Mammoliti won 6,808 votes, which is about 46% of the total eligible but only one in eight of his constituents. He certainly beat the next closest challenger, Nick Di Nizio, but not by that much (1,200 votes). His 2014 victory, like almost all of the previous ones, was balanced almost entirely on his name recognition and, I’d assume, the bloody-mindedness of a certain subset of voters who enjoy his schtick.
Even setting aside Mammoliti’s pathological craving for attention, there’s simply no way of arguing that 23 years of uninterrupted incumbency, in this community with these outcomes, can be described as anything but an abject failure along every conceivable metric of municipal governance.

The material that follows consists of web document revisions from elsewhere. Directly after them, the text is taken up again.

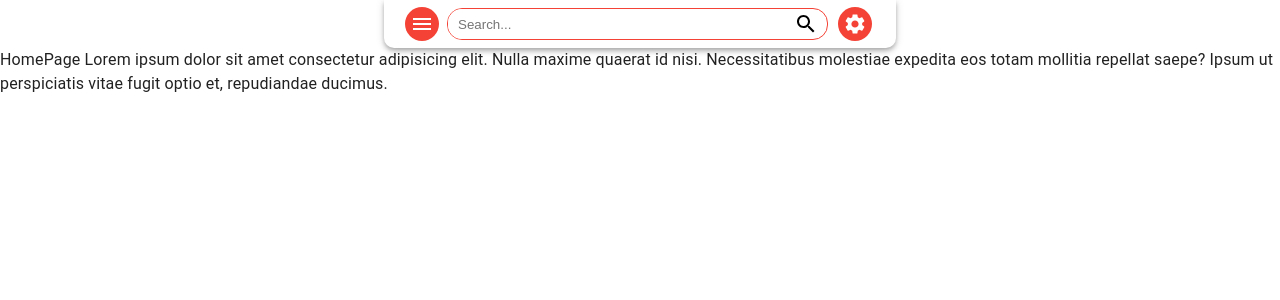
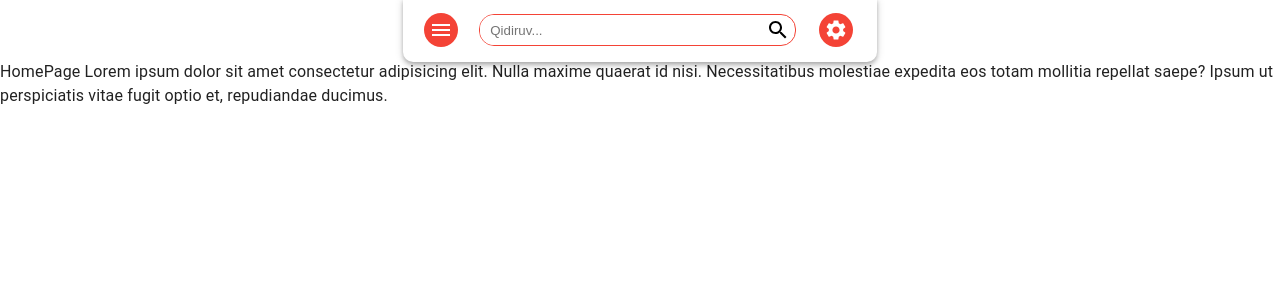
Before and after one commit to OtabekTohirovich/sharqiy-uz, a React (Vite) app: page / in a window 1280 px wide. Shown: the top 300 px of the page. Built offline with nearby package versions, Linux system fonts and the light colour scheme.

Commit message:
Chages drower menu

```diff
--- a/src/App.css
+++ b/src/App.css
@@ -1,6 +1,6 @@
-.css-hyum1k-MuiToolbar-root {
+/* .css-hyum1k-MuiToolbar-root {
     min-height: 48px !important;
-}
+} */
 
 input:focus {
     outline: none;
--- a/src/components/Header.tsx
+++ b/src/components/Header.tsx
@@ -11,16 +11,31 @@ import ListItemButton from "@mui/material/ListItemButton";
 import ListItemText from "@mui/material/ListItemText";
 import MenuIcon from "@mui/icons-material/Menu";
 import Toolbar from "@mui/material/Toolbar";
-import Typography from "@mui/material/Typography";
-import { Stack } from "@mui/material";
-import { Search, Settings } from "@mui/icons-material";
+import { Stack, Typography } from "@mui/material";
+import {
+  MonitorHeart,
+  Search,
+  Settings,
+  Watch,
+  Air,
+  Countertops,
+  Bolt,
+  VolunteerActivism,
+} from "@mui/icons-material";
 
 interface Props {
   window?: () => Window;
 }
 
-const drawerWidth = 240;
-const navItems = ["Home", "About", "Contact"];
+const drawerWidth = 260;
+const navItems = [
+  { icon: <MonitorHeart sx={{color: "#ffda00"}}/>, name: "Salomatlik" },
+  { icon: <Watch sx={{color: "#6ae46a"}}/>, name: "Soatlar" },
+  { icon: <Air sx={{color: "#2d5691"}} />, name: "Atirlar" },
+  { icon: <Countertops sx={{color: "#dd7673"}}/>, name: "Oshxona buyumlari" },
+  { icon: <Bolt sx={{color: "#ffda00"}} />, name: "Eliktronika" },
+  { icon: <VolunteerActivism sx={{color: "#ff0e0d"}} />, name: "Zargarlik buyumlari" },
+];
 
 export default function DrawerAppBar(props: Props) {
   const { window } = props;
@@ -31,73 +46,101 @@ export default function DrawerAppBar(props: Props) {
   };
 
   const drawer = (
-    <Box onClick={handleDrawerToggle} sx={{ textAlign: "center" }}>
-      <Typography variant="h6" sx={{ my: 1 }}>
-        MUI
-      </Typography>
+    <Stack onClick={handleDrawerToggle} sx={{ textAlign: "center", height: "100vh", position: 'relative' }}>
+      <img
+        src="https://sharqiy.uz/assets/logo.869dfcda.png"
+        alt="Logo"
+        width={"120px"}
+        height={"50px"}
+        style={{ objectFit: "cover", margin: " 6px 20px" }}
+      />
       <Divider />
       <List>
         {navItems.map((item) => (
-          <ListItem key={item} disablePadding>
-            <ListItemButton sx={{ textAlign: "center" }}>
-              <ListItemText primary={item} />
+          <ListItem key={item.name} disablePadding>
+            <ListItemButton sx={{ textAlign: "start" }}>
+              {item.icon}
+              <ListItemText style={{paddingLeft: "10px"}} primary={item.name} />
             </ListItemButton>
           </ListItem>
         ))}
+
       </List>
-    </Box>
+      <Typography sx={{position: 'absolute', bottom: 0, left: "15px", fontSize: '12px', fontWeight: "bold"}}>
+      <span style={{color:"#ff0e0d"}}>SHARQIY</span>.<span style={{color: "#6ae46a"}}>UZ</span> huquqlar himoyalangan
+      </Typography>
+    </Stack>
   );
 
   const container =
     window !== undefined ? () => window().document.body : undefined;
 
   return (
-    <Box sx={{ display: "flex", height: "6vh",  }}>
+    <Box sx={{ display: "flex", height: "7.5vh", alignItems: "center" }}>
       <CssBaseline />
       <AppBar
         component="nav"
         sx={{
           position: "relative",
-          width: { xs: "100%", sm: "60%", md: "50%", lg: "40%" },
+          width: { xs: "100%", sm: "60%", md: "50%", lg: "37%", xl: "27%" },
           marginX: "auto",
           bgcolor: "#fff",
           borderBottomRightRadius: "10px",
-          borderBottomLeftRadius: "10px"
+          borderBottomLeftRadius: "10px",
         }}
       >
-        <Toolbar >
+        <Toolbar>
           <IconButton
             color="inherit"
             aria-label="open drawer"
             edge="start"
             onClick={handleDrawerToggle}
-            sx={{ mr: 1, bgcolor: "#f44336" }}
+            sx={{
+              mr: 1,
+              bgcolor: "#f44336",
+              "&:hover": { bgcolor: "#f44336" },
+            }}
             size="small"
           >
             <MenuIcon />
           </IconButton>
           <Stack
-            direction={'row'}
-            sx={{border:" 1px solid #f44336", height: "32px", borderRadius: "15px", overflow: 'hidden', width: {xs: "300px", sm: "600px" } }}
+            direction={"row"}
+            sx={{
+              border: " 1px solid #f44336",
+              height: "32px",
+              borderRadius: "15px",
+              overflow: "hidden",
+              width: { xs: "300px", sm: "600px" },
+              margin: " 0 13px",
+            }}
           >
             <input
               type="text"
-              placeholder="Search..."
-              style={{border: "none", background: "#fff", padding: "0 10px", width: "90%"}}
+              placeholder="Qidiruv..."
+              style={{
+                border: "none",
+                background: "#fff",
+                padding: " 0 10px",
+                width: "90%",
+              }}
             />
-            <IconButton  size="small">
-              <Search  sx={{color: "black"}}/>
+            <IconButton size="small">
+              <Search sx={{ color: "black" }} />
             </IconButton>
           </Stack>
           <IconButton
-            sx={{ bgcolor: "#f44336", marginLeft: '10px', color: "#fff" }}
+            sx={{
+              bgcolor: "#f44336",
+              marginLeft: "10px",
+              color: "#fff",
+              "&:hover": { bgcolor: "#f44336" },
+            }}
             size="small"
-
           >
             <Settings />
           </IconButton>
         </Toolbar>
-
       </AppBar>
       <Box component="nav">
         <Drawer
--- a/src/index.css
+++ b/src/index.css
@@ -22,9 +22,9 @@ a {
   text-decoration: none;
   /* color: black; */
 }
-
+/*
 .active {
   color: #31c48d !important ;
   border-bottom: 2px solid;
   padding-bottom: 8px;
-}
+} */
```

The province’s move to cut the size of council will have an impact on incumbency, as Glenn De Baermaeker’s decision to throw in the towel attests. Some, like Mammoliti, will try to hang on for dear life. In fact, I feel reasonably certain that he deployed his latest outrage in a bid to make himself more electable, or at least visible, for the looming run-off against Anthony Peruzza and up-and-comer Tiffany Ford in the merged York West.
But the coming shake-out of long-haul councillors – good, bad, and indifferent – certainly shouldn’t be seen as a reduction in the currency of name recognition in Toronto’s municipal politics. The next crop will be also able to exploit the benefits of the incumbency advantage for as long as they choose.

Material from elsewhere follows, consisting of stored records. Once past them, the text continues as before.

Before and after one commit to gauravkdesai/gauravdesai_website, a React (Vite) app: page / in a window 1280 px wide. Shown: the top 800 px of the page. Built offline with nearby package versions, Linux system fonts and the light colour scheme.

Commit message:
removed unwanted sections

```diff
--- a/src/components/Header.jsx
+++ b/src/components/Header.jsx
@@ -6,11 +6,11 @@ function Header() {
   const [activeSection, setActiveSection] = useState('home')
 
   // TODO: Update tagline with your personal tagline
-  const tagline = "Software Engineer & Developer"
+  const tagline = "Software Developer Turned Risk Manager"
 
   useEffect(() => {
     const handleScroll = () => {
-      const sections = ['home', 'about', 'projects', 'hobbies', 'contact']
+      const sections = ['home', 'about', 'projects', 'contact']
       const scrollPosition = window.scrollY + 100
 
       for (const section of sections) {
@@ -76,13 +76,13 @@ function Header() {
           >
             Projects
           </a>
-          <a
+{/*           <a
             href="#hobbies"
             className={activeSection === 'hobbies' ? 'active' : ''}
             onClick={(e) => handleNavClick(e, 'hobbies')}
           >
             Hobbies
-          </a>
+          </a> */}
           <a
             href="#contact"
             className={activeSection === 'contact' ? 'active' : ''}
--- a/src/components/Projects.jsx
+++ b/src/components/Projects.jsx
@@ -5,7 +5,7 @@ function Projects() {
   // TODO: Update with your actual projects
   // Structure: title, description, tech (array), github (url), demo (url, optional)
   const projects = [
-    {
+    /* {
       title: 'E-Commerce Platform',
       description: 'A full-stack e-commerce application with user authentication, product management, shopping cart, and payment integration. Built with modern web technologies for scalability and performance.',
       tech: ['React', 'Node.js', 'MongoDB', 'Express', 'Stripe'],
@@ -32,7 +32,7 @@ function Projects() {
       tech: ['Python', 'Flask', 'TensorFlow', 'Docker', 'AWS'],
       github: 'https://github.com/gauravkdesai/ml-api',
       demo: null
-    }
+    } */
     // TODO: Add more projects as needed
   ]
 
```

I have wondered for several years why we don’t have term limits – a three-term limit would seem reasonable, with 12 years more than sufficient for a new councillor to get established, advance local projects, and see them through. But then enough already.
It’s true there are long-serving councillors, on all points of the political spectrum, who do right by their constituents. But highlighting the good apples misses the point. The city’s democratic institutions by rights should reflect its social make up. Toronto is one of the most socially and culturally dynamic cities on earth, yet it is encumbered with a rigid, non-replenishing form of local government that allows political parasites like Mammoliti to survive, term after term after term.
With apologies to the ranked ballots folks, term limits is the magic bullet reform that would blow open local government to new voices. That’s the fix the provincial government desperately needed to make, and then failed utterly to deliver.
Instead, we will continue to contend with idiots spewing fascist dog whistles.